» Provided entries:
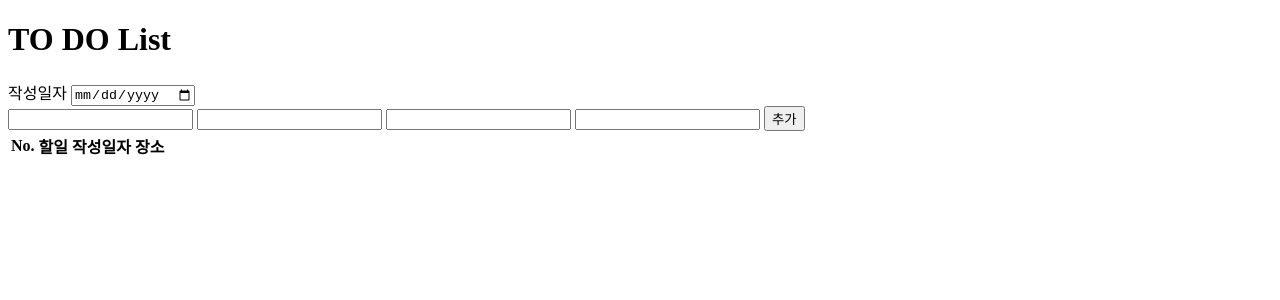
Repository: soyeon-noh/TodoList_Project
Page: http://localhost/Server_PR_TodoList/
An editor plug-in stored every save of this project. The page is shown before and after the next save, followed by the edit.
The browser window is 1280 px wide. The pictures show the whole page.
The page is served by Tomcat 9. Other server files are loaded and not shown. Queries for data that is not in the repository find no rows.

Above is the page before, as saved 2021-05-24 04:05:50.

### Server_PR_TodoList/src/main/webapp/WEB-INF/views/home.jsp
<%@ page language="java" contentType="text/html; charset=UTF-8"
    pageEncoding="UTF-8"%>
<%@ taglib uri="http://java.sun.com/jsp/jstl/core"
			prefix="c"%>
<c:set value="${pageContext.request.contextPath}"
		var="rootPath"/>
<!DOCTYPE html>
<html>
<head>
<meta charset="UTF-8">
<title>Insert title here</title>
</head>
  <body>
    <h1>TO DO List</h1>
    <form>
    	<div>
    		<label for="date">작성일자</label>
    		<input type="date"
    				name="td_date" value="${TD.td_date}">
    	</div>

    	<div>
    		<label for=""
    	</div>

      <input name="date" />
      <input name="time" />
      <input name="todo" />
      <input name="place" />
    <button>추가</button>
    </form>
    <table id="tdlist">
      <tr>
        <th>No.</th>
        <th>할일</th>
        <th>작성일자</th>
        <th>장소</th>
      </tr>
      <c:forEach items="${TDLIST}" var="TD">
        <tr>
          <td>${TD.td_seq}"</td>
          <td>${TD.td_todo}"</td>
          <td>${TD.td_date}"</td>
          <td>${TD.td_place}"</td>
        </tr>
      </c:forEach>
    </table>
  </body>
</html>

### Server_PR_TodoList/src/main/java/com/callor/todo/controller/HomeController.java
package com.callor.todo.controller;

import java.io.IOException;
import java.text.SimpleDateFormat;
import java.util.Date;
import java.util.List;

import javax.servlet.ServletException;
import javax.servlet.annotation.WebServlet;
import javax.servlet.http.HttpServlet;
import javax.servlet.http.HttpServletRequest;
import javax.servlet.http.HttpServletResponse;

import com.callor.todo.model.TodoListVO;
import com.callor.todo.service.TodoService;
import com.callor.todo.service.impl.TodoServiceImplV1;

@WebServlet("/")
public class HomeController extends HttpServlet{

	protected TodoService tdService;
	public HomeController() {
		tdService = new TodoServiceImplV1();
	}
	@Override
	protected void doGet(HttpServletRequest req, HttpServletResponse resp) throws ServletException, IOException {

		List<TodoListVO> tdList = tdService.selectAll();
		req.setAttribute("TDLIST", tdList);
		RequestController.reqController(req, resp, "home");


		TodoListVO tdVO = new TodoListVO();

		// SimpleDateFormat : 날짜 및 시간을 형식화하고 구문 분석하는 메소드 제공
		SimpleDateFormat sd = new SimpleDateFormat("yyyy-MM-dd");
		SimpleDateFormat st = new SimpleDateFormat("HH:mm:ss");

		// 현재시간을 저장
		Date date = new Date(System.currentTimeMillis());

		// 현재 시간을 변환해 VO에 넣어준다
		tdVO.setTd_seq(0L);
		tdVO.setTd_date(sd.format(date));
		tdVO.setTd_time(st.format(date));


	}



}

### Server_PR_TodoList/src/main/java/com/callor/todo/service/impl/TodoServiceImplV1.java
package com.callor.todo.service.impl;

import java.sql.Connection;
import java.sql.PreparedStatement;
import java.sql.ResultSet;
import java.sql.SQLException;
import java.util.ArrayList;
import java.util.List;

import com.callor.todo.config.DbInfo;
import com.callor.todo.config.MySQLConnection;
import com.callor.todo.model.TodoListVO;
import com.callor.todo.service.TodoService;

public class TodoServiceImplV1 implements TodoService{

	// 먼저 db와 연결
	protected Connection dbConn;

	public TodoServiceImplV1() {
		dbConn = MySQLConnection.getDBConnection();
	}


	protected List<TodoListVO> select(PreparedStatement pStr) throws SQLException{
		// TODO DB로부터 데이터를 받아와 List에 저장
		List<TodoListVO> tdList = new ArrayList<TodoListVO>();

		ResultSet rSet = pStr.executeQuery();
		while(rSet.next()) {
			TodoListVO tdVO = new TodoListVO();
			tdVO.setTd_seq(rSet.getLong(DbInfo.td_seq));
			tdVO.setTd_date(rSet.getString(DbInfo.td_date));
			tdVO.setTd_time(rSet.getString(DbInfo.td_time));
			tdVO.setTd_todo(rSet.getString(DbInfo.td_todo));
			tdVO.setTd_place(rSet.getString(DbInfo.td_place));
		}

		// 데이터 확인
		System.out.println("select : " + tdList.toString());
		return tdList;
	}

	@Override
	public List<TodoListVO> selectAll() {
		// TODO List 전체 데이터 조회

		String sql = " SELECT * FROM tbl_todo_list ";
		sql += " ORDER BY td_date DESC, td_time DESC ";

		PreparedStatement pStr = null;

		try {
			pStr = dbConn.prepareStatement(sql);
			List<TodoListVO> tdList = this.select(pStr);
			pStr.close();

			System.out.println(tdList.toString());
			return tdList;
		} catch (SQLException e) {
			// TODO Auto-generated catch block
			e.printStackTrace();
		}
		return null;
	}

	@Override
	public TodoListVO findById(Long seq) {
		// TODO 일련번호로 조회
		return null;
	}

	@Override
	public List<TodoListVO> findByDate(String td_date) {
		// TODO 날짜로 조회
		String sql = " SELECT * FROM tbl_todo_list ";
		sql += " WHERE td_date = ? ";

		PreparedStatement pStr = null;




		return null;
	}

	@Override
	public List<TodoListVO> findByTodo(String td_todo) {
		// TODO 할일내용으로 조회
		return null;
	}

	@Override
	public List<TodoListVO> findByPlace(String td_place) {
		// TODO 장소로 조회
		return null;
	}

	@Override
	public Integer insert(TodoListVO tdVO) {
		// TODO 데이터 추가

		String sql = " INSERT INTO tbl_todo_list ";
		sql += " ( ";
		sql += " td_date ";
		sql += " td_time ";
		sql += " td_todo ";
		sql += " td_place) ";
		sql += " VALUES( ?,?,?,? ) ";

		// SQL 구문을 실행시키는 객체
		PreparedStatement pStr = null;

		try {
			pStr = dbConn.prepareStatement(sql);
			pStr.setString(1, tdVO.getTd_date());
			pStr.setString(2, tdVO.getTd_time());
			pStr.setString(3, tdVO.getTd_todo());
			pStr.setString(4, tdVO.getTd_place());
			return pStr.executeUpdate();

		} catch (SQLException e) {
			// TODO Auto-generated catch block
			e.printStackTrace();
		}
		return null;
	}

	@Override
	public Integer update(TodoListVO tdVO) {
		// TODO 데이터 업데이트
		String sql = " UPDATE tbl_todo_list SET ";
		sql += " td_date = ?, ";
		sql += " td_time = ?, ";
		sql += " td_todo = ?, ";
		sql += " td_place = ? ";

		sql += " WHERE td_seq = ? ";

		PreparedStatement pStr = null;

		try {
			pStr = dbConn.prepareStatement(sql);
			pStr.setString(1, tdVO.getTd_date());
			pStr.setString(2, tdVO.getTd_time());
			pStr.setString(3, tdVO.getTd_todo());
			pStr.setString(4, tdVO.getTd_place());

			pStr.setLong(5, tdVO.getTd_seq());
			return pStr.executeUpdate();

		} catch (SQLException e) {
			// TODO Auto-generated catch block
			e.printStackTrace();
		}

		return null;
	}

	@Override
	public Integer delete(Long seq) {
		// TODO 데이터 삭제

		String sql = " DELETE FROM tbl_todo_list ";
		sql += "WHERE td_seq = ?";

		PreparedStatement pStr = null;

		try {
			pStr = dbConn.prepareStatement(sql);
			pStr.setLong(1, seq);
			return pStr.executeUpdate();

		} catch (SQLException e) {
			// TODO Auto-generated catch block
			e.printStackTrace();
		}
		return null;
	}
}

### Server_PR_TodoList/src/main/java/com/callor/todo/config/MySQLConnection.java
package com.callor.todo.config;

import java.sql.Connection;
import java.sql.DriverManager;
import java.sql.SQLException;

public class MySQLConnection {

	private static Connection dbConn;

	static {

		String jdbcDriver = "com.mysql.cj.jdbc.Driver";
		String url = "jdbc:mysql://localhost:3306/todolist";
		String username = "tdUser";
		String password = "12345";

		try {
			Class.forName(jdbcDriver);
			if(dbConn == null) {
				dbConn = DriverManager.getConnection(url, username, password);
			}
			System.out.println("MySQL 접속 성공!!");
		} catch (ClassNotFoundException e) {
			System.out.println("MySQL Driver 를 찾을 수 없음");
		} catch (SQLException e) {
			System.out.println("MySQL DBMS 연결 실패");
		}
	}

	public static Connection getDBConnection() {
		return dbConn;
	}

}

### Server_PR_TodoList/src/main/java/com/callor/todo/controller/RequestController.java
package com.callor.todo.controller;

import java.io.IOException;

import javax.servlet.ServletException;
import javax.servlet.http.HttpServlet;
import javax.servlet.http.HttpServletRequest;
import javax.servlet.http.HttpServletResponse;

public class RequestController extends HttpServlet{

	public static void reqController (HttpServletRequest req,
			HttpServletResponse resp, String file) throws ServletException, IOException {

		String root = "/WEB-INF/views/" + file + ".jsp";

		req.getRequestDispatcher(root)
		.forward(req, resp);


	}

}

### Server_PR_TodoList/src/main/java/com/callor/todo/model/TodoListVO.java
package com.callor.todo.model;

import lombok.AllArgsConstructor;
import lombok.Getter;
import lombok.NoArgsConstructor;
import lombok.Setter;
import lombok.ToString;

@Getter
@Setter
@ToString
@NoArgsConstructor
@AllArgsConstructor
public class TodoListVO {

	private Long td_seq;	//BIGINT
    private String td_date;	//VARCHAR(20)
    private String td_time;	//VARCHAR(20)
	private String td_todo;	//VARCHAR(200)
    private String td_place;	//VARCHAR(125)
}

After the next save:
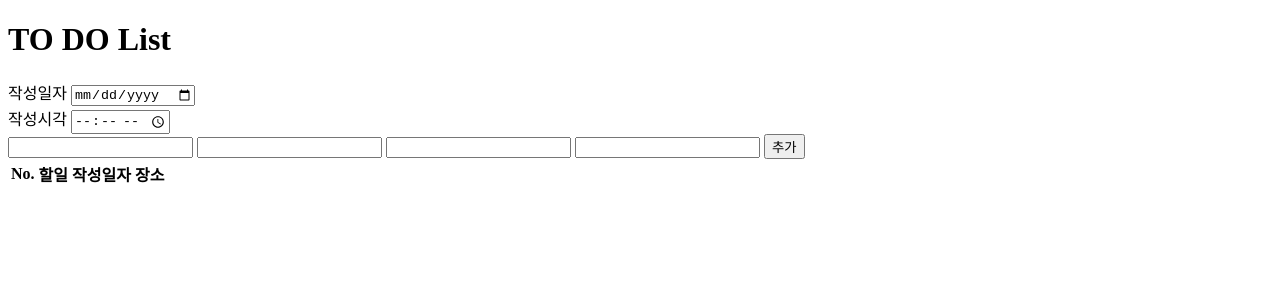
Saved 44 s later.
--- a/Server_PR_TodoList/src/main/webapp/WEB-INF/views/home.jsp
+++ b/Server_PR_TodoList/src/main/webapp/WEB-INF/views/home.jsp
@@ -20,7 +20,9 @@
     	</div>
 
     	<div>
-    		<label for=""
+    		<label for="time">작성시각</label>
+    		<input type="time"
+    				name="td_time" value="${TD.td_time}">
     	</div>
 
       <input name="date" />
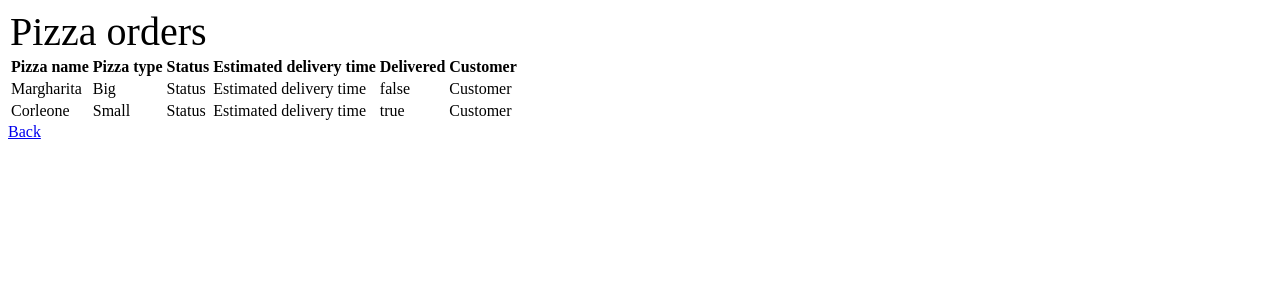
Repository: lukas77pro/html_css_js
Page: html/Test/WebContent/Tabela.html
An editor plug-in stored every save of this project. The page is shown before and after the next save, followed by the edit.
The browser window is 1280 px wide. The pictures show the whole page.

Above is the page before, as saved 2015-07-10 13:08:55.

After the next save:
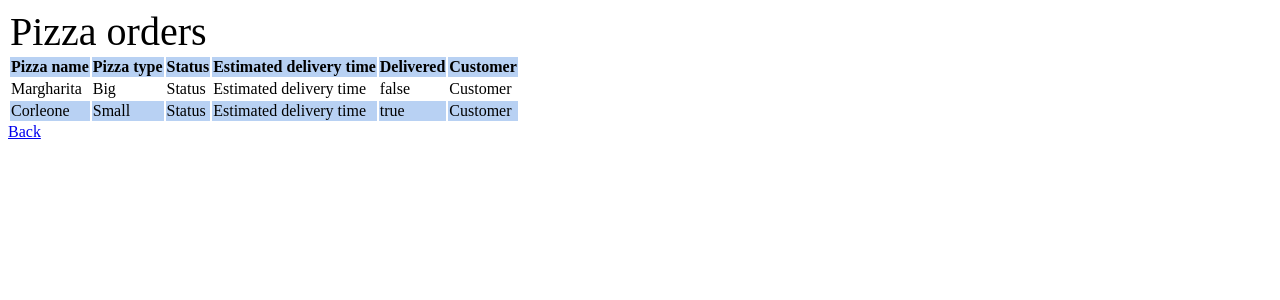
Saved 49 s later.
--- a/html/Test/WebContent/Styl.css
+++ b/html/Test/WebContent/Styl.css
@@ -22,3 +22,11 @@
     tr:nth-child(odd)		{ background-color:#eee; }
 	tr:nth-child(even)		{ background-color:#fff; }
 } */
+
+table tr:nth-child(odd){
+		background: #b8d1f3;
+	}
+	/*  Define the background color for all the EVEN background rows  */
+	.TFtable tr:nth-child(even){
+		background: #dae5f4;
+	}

» Aim of the task: From the very first line of the listing above through the line that holds "Above is the page before, as saved 2021-05-24", write out each line exactly as it stands, leaving pictures out.

» Completed task:
Repository: soyeon-noh/TodoList_Project
Page: http://localhost/Server_PR_TodoList/
An editor plug-in stored every save of this project. The page is shown before and after the next save, followed by the edit.
The browser window is 1280 px wide. The pictures show the whole page.
The page is served by Tomcat 9. Other server files are loaded and not shown. Queries for data that is not in the repository find no rows.

Above is the page before, as saved 2021-05-24 04:05:50.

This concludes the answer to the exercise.